Extracted data entries:
· · ·

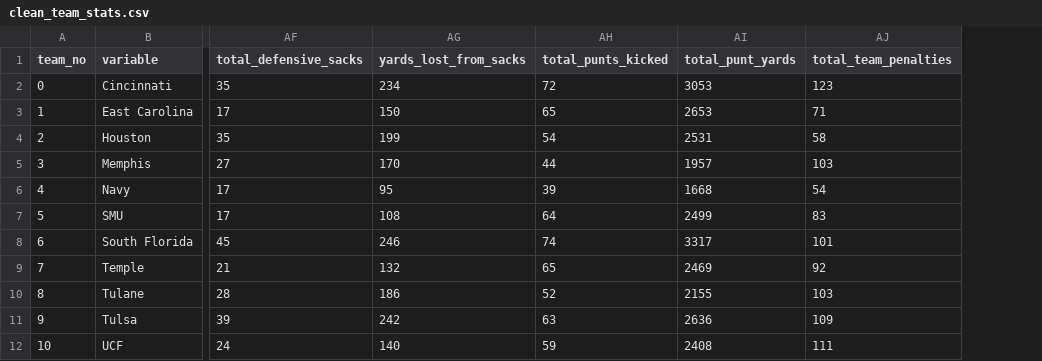
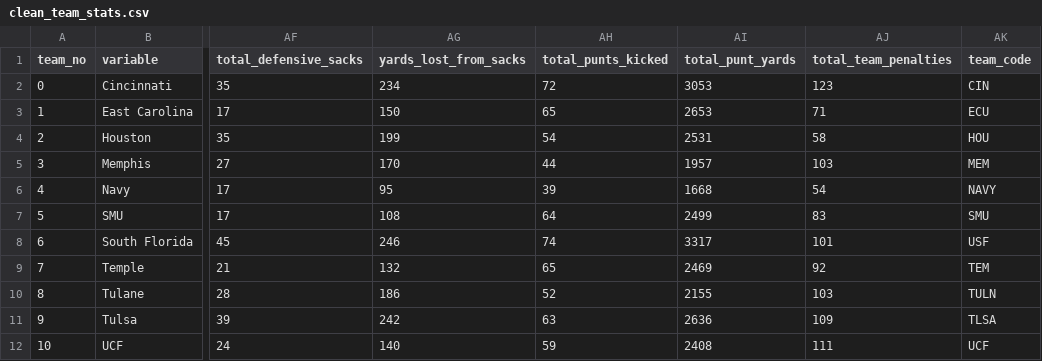
Before and after one commit to poogoel/Final_Project, a CSV file: assets/data/clean_team_stats.csv, drawn as a sheet; only a part is shown, gaps mark what is left out; the diff names each change by its address in the sheet, - before the commit and + after, or states it on an @@ line.

Commit message:
Amy's Third Commit

```diff
--- a/assets/data/clean_team_stats.csv
+++ b/assets/data/clean_team_stats.csv
+column AK (team_code), rows 2-12: CIN | ECU | HOU | MEM | NAVY | SMU | USF | TEM | TULN | TLSA | UCF
```
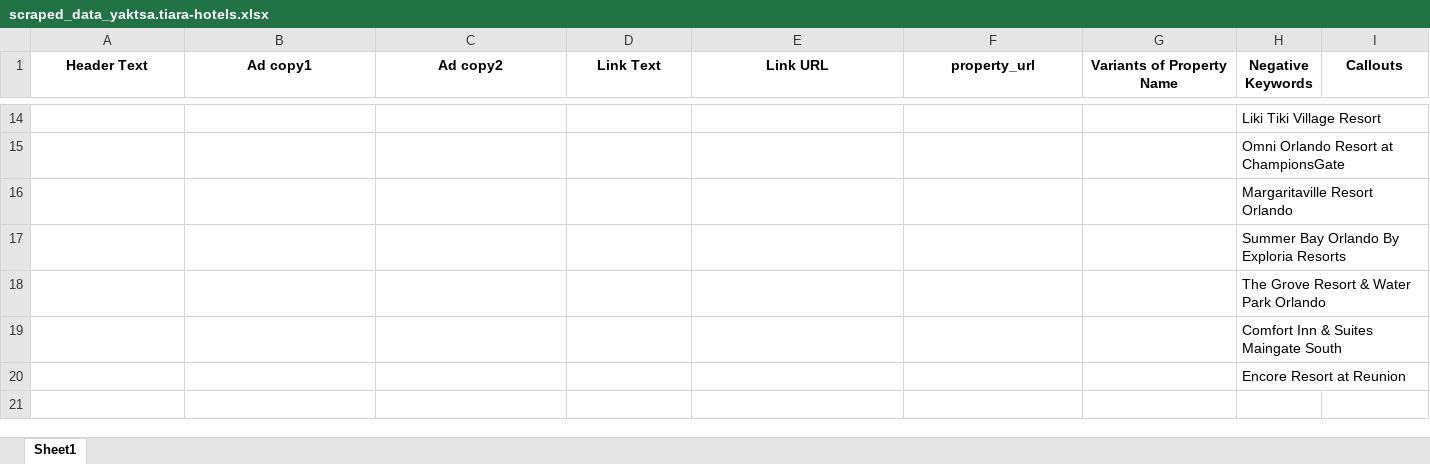
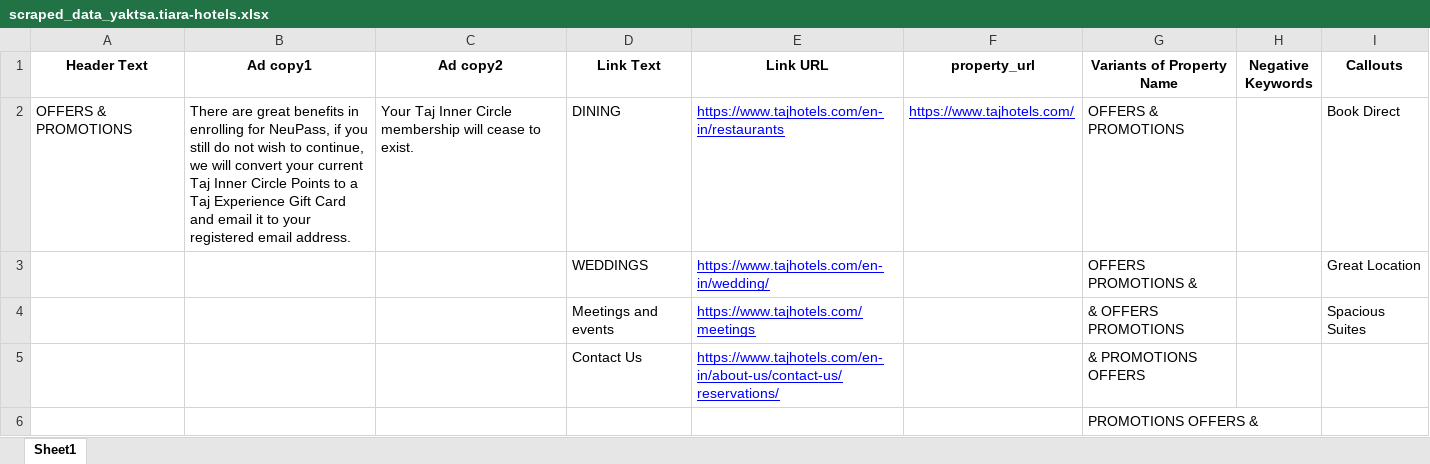
Before and after one commit to jyothishridhar/semautomation, an Excel workbook: scraped_data_yaktsa.tiara-hotels.xlsx, sheet Sheet1, drawn as a sheet; only a part is shown, gaps mark what is left out; values as stored, in another font and other column widths than the file's, no borders; removed rows and columns are numbered as before the commit, all else as after; the diff covers the shown part only; the diff names each change by its address in the sheet, - before the commit and + after, or states it on an @@ line.

```diff
--- a/scraped_data_yaktsa.tiara-hotels.xlsx (sheet Sheet1)
+++ b/scraped_data_yaktsa.tiara-hotels.xlsx (sheet Sheet1)
-row 14:  |  |  |  |  |  |  | Liki Tiki Village Resort
-row 15:  |  |  |  |  |  |  | Omni Orlando Resort at ChampionsGate
-row 16:  |  |  |  |  |  |  | Margaritaville Resort Orlando
-row 17:  |  |  |  |  |  |  | Summer Bay Orlando By Exploria Resorts
-row 18:  |  |  |  |  |  |  | The Grove Resort & Water Park Orlando
-row 19:  |  |  |  |  |  |  | Comfort Inn & Suites Maingate South
-row 20:  |  |  |  |  |  |  | Encore Resort at Reunion
+row 2: OFFERS & PROMOTIONS | There are great benefits in enrolling for NeuPass, if you still do not wish to continue, we will convert your current Taj Inner Circle Points to a Taj Experience Gift Card and email it to your registered email address. | Your Taj Inner Circle membership will cease to exist. | DINING | https://www.tajhotels.com/en-in/restaurants | https://www.tajhotels.com/ | OFFERS & PROMOTIONS |  | Book Direct
+row 3:  |  |  | WEDDINGS | https://www.tajhotels.com/en-in/wedding/ |  | OFFERS PROMOTIONS & |  | Great Location
+row 4:  |  |  | Meetings and events | https://www.tajhotels.com/meetings |  | & OFFERS PROMOTIONS |  | Spacious Suites
+row 5:  |  |  | Contact Us | https://www.tajhotels.com/en-in/about-us/contact-us/reservations/ |  | & PROMOTIONS OFFERS
+row 6:  |  |  |  |  |  | PROMOTIONS OFFERS &
```
Also changed, not shown: 12 removed rows elsewhere in this sheet, 1 other file.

· · ·

Aim of the task - Although the records include pictures, output only their text, exactly and completely.

Result for this exercise -
Before and after one commit to poogoel/Final_Project, a CSV file: assets/data/clean_team_stats.csv, drawn as a sheet; only a part is shown, gaps mark what is left out; the diff names each change by its address in the sheet, - before the commit and + after, or states it on an @@ line.

Commit message:
Amy's Third Commit

```diff
--- a/assets/data/clean_team_stats.csv
+++ b/assets/data/clean_team_stats.csv
+column AK (team_code), rows 2-12: CIN | ECU | HOU | MEM | NAVY | SMU | USF | TEM | TULN | TLSA | UCF
```
Before and after one commit to jyothishridhar/semautomation, an Excel workbook: scraped_data_yaktsa.tiara-hotels.xlsx, sheet Sheet1, drawn as a sheet; only a part is shown, gaps mark what is left out; values as stored, in another font and other column widths than the file's, no borders; removed rows and columns are numbered as before the commit, all else as after; the diff covers the shown part only; the diff names each change by its address in the sheet, - before the commit and + after, or states it on an @@ line.

```diff
--- a/scraped_data_yaktsa.tiara-hotels.xlsx (sheet Sheet1)
+++ b/scraped_data_yaktsa.tiara-hotels.xlsx (sheet Sheet1)
-row 14:  |  |  |  |  |  |  | Liki Tiki Village Resort
-row 15:  |  |  |  |  |  |  | Omni Orlando Resort at ChampionsGate
-row 16:  |  |  |  |  |  |  | Margaritaville Resort Orlando
-row 17:  |  |  |  |  |  |  | Summer Bay Orlando By Exploria Resorts
-row 18:  |  |  |  |  |  |  | The Grove Resort & Water Park Orlando
-row 19:  |  |  |  |  |  |  | Comfort Inn & Suites Maingate South
-row 20:  |  |  |  |  |  |  | Encore Resort at Reunion
+row 2: OFFERS & PROMOTIONS | There are great benefits in enrolling for NeuPass, if you still do not wish to continue, we will convert your current Taj Inner Circle Points to a Taj Experience Gift Card and email it to your registered email address. | Your Taj Inner Circle membership will cease to exist. | DINING | https://www.tajhotels.com/en-in/restaurants | https://www.tajhotels.com/ | OFFERS & PROMOTIONS |  | Book Direct
+row 3:  |  |  | WEDDINGS | https://www.tajhotels.com/en-in/wedding/ |  | OFFERS PROMOTIONS & |  | Great Location
+row 4:  |  |  | Meetings and events | https://www.tajhotels.com/meetings |  | & OFFERS PROMOTIONS |  | Spacious Suites
+row 5:  |  |  | Contact Us | https://www.tajhotels.com/en-in/about-us/contact-us/reservations/ |  | & PROMOTIONS OFFERS
+row 6:  |  |  |  |  |  | PROMOTIONS OFFERS &
```
Also changed, not shown: 12 removed rows elsewhere in this sheet, 1 other file.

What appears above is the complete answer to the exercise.